WHAT THE TASK REQUIRES: Copy the records below exactly as they are written.

INPUT FOR THIS TASK:

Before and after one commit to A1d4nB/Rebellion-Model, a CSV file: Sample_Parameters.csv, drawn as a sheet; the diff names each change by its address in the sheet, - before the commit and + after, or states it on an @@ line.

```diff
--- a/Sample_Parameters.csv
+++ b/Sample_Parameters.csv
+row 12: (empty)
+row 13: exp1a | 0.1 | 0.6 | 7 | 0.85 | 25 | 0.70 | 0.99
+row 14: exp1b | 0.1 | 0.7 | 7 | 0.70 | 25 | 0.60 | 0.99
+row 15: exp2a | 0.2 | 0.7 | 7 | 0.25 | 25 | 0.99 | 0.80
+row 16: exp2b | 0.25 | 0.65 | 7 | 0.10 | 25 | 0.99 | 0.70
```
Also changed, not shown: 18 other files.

EXERCISE RESULT:
Before and after one commit to A1d4nB/Rebellion-Model, a CSV file: Sample_Parameters.csv, drawn as a sheet; the diff names each change by its address in the sheet, - before the commit and + after, or states it on an @@ line.

```diff
--- a/Sample_Parameters.csv
+++ b/Sample_Parameters.csv
+row 12: (empty)
+row 13: exp1a | 0.1 | 0.6 | 7 | 0.85 | 25 | 0.70 | 0.99
+row 14: exp1b | 0.1 | 0.7 | 7 | 0.70 | 25 | 0.60 | 0.99
+row 15: exp2a | 0.2 | 0.7 | 7 | 0.25 | 25 | 0.99 | 0.80
+row 16: exp2b | 0.25 | 0.65 | 7 | 0.10 | 25 | 0.99 | 0.70
```
Also changed, not shown: 18 other files.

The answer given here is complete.